IF there is one person the new crop of tennis players can learn from, it is former mixed doubles Grand Slam champion Matt Ebden.
The Australian No. 6 is recuperating from a leg injury and working towards Wimbledon next month back on the courts at his local club Wembley Downs.
Speaking about recent controversy surrounding Nick Kyrgios and Bernard Tomic, Ebden said he supported the firm stance Tennis Australia and the Olympic committee had taken.
“I tell him how it is when I speak to him (Tomic). I give him some hassle for the things he does and I give him some love for things he does too; we’re pretty good friends and have been for a long time,” he said.

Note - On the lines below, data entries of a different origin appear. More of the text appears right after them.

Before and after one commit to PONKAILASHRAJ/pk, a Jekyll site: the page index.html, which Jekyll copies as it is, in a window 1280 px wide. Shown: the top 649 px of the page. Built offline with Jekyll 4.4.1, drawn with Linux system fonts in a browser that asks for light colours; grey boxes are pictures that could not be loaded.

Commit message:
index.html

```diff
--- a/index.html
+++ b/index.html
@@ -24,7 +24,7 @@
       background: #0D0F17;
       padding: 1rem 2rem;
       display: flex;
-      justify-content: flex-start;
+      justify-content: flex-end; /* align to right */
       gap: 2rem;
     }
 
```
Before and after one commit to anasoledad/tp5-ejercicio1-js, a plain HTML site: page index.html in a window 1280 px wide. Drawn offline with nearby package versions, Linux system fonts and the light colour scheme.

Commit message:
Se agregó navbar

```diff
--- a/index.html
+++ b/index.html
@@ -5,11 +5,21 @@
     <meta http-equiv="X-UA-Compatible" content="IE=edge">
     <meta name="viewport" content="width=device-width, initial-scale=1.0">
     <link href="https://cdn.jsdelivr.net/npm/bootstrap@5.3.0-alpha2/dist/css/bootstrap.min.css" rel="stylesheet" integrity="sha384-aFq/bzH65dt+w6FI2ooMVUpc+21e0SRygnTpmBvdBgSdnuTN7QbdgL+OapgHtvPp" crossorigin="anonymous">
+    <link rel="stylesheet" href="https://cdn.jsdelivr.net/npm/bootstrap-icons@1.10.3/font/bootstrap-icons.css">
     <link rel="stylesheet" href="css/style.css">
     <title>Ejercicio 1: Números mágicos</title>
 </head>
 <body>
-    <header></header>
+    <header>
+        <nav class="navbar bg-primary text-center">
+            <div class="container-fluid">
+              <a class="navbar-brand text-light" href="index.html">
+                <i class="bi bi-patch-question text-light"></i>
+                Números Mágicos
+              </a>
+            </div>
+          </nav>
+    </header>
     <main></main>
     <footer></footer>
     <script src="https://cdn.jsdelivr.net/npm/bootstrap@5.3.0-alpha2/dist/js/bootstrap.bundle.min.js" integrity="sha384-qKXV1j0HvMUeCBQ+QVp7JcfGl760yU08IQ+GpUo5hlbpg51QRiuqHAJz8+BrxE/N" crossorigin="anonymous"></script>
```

“Probably in tennis we’ve been guilty in the past 10 to 15 years of being a little bit lenient on poor behaviour.
“It’s never a perfect world, but I think it is good the Olympic committee does seem to have a firm stance and there should definitely be a strong code of morals and ethics.”
The former Hale School student said spending a few weeks at home made for a nice change from a life on tour.
“I played the Australian Open in January, I had the leg problem then and then I played a few tournaments in February in the States, but it wasn’t quite right so I’ve spent the last few months seeing doctors and physios at the WA Institute of Sport,” he said.
“The strength and conditioning coach has helped me with all my rehab and the sports doctors have been helping me tremendously.
“My goal is to try and be ready for Wimbledon which is just over a month away so hopefully I can get over to the UK in the next few weeks and be ready for that.”
Coming from a long line of tennis players, Ebden said he played tournaments at the age of six.
“Since I could walk basically I was hitting a ball against a wall while they were playing on the weekend,” he said.
“For me, it was what I wanted. I love the pressure of competition. But going pro has meant a lot of sacrifice, time and a lot of travel time away from family and friends.”
Recently made an honorary member of Wembley Downs Tennis Club, Ebden said he had spent much of his childhood on the courts at his local club.
“I’ve done many off-season training sessions here, up to six hours a day every day on these courts,” he said.
“(I’ve probably spent) over a thousand hours here, so lucky I’m not paying court hire by the hour.”
“I’m not here very often these days, so it’s nice to be recognised and made to feel very warm and welcome by residents and players.”